=== What to do ===
Only the number is wanted: how many lines below contain "ComposerSelectionBar"?

=== Input data ===
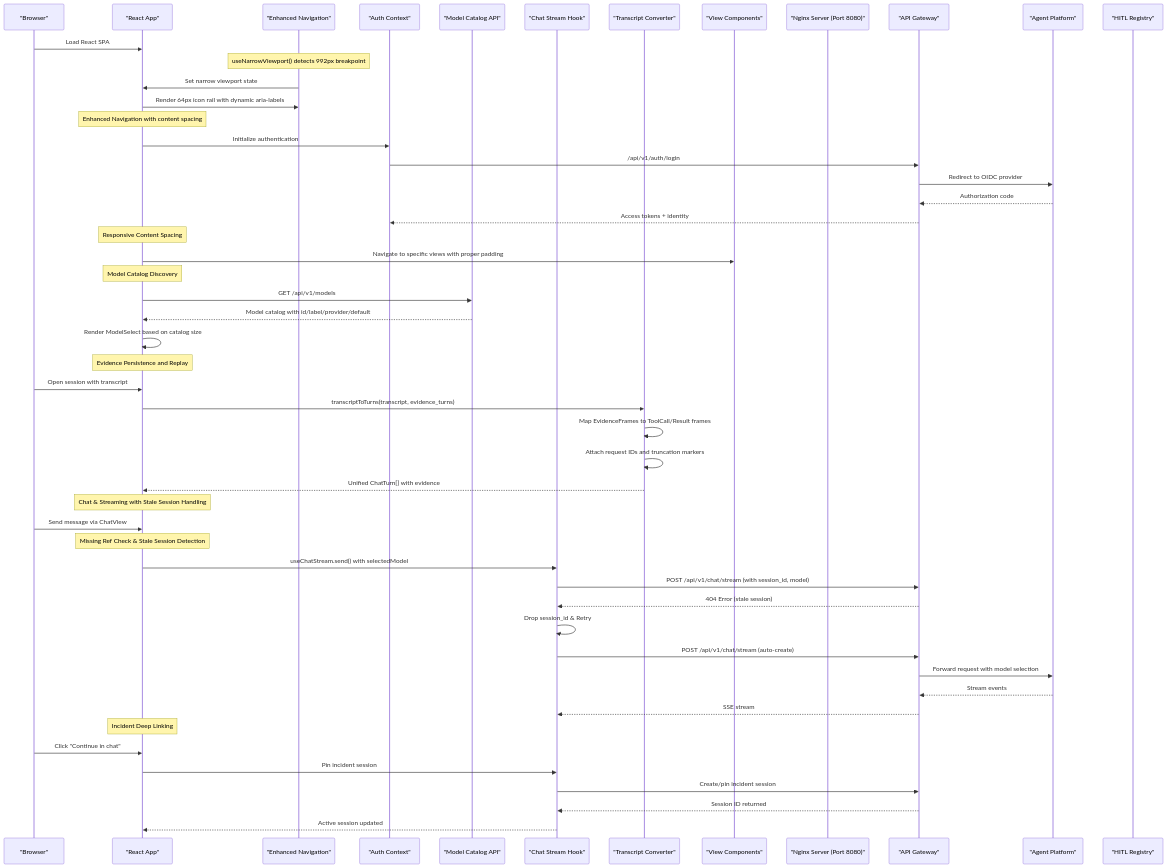
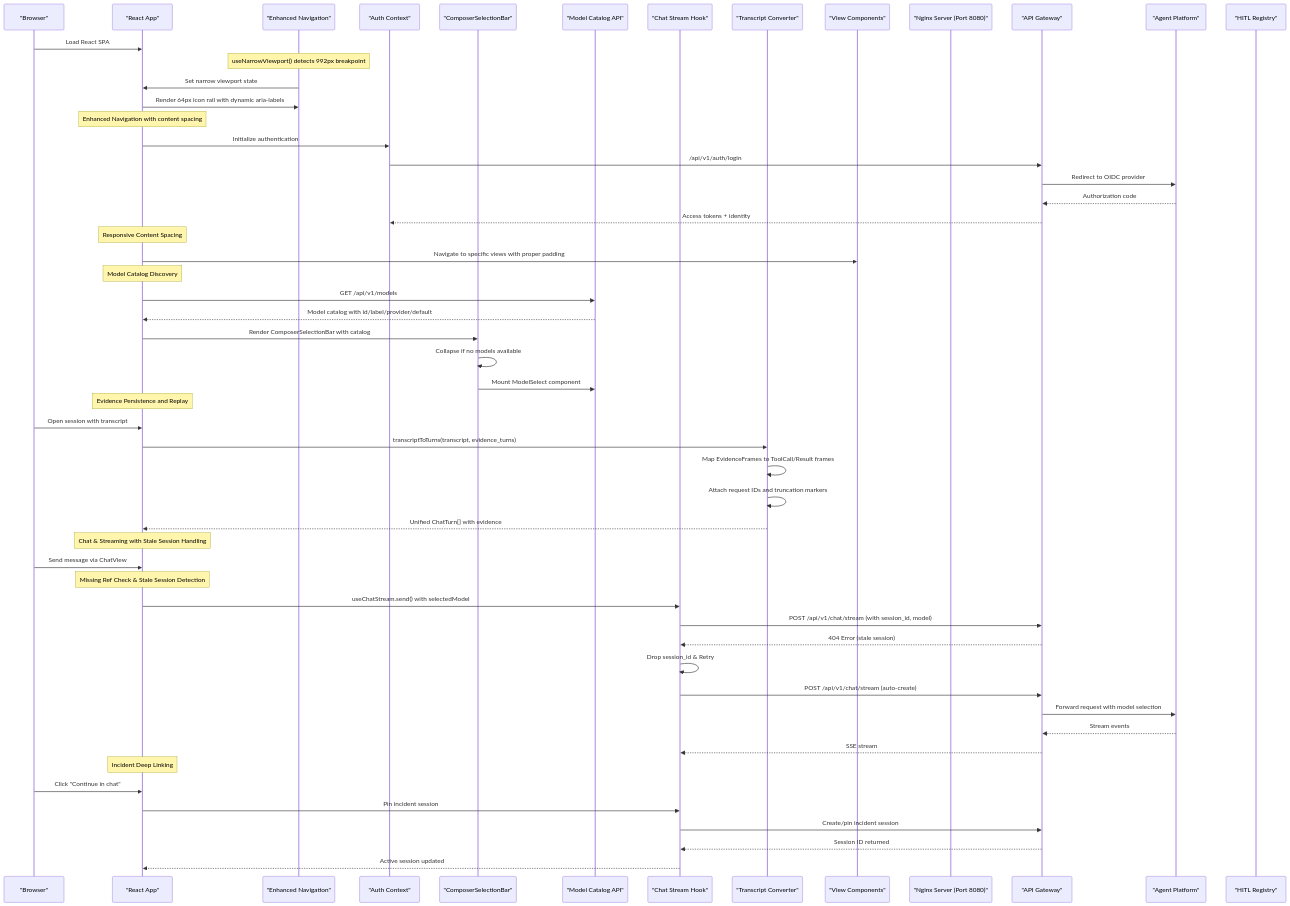
The second of 2 diagrams in .qoder/repowiki/en/content/Operator Portal.md (metasync/luban-aiops), drawn with Mermaid before and after one commit. The commit also changed other lines of this file and 15 other files, not shown here.

````diff
--- a/.qoder/repowiki/en/content/Operator Portal.md
+++ b/.qoder/repowiki/en/content/Operator Portal.md
@@ -241,54 +250,57 @@
 ```mermaid
 sequenceDiagram
 participant User as "Browser"
 participant React as "React App"
 participant Nav as "Enhanced Navigation"
 participant Auth as "Auth Context"
+participant CompSel as "ComposerSelectionBar"
 participant ModelCat as "Model Catalog API"
 participant Stream as "Chat Stream Hook"
 participant Transcript as "Transcript Converter"
 participant Views as "View Components"
 participant Nginx as "Nginx Server (Port 8080)"
 participant Gateway as "API Gateway"
 participant Agent as "Agent Platform"
 participant HITL as "HITL Registry"
 User->>React : Load React SPA
 Note over Nav : useNarrowViewport() detects 992px breakpoint
 Nav->>React : Set narrow viewport state
 React->>Nav : Render 64px icon rail with dynamic aria-labels
 Note over React : Enhanced Navigation with content spacing
 React->>Auth : Initialize authentication
 Auth->>Gateway : /api/v1/auth/login
 Gateway->>Agent : Redirect to OIDC provider
 Agent-->>Gateway : Authorization code
 Gateway-->>Auth : Access tokens + identity
 Note over React : Responsive Content Spacing
 React->>Views : Navigate to specific views with proper padding
 Note over React : Model Catalog Discovery
 React->>ModelCat : GET /api/v1/models
 ModelCat-->>React : Model catalog with id/label/provider/default
-React->>React : Render ModelSelect based on catalog size
+React->>CompSel : Render ComposerSelectionBar with catalog
+CompSel->>CompSel : Collapse if no models available
+CompSel->>ModelCat : Mount ModelSelect component
 Note over React : Evidence Persistence and Replay
 User->>React : Open session with transcript
 React->>Transcript : transcriptToTurns(transcript, evidence_turns)
 Transcript->>Transcript : Map EvidenceFrames to ToolCall/Result frames
 Transcript->>Transcript : Attach request IDs and truncation markers
 Transcript-->>React : Unified ChatTurn[] with evidence
 Note over React : Chat & Streaming with Stale Session Handling
 User->>React : Send message via ChatView
 Note over React : Missing Ref Check & Stale Session Detection
 React->>Stream : useChatStream.send() with selectedModel
 Stream->>Gateway : POST /api/v1/chat/stream (with session_id, model)
 Gateway-->>Stream : 404 Error (stale session)
 Stream->>Stream : Drop session_id & Retry
 Stream->>Gateway : POST /api/v1/chat/stream (auto-create)
 Gateway->>Agent : Forward request with model selection
 Agent-->>Gateway : Stream events
 Gateway-->>Stream : SSE stream
 Note over React : Incident Deep Linking
 User->>React : Click "Continue in chat"
 React->>Stream : Pin incident session
 Stream->>Gateway : Create/pin incident session
 Gateway-->>Stream : Session ID returned
 Stream-->>React : Active session updated
 ```
````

=== Result below ===
2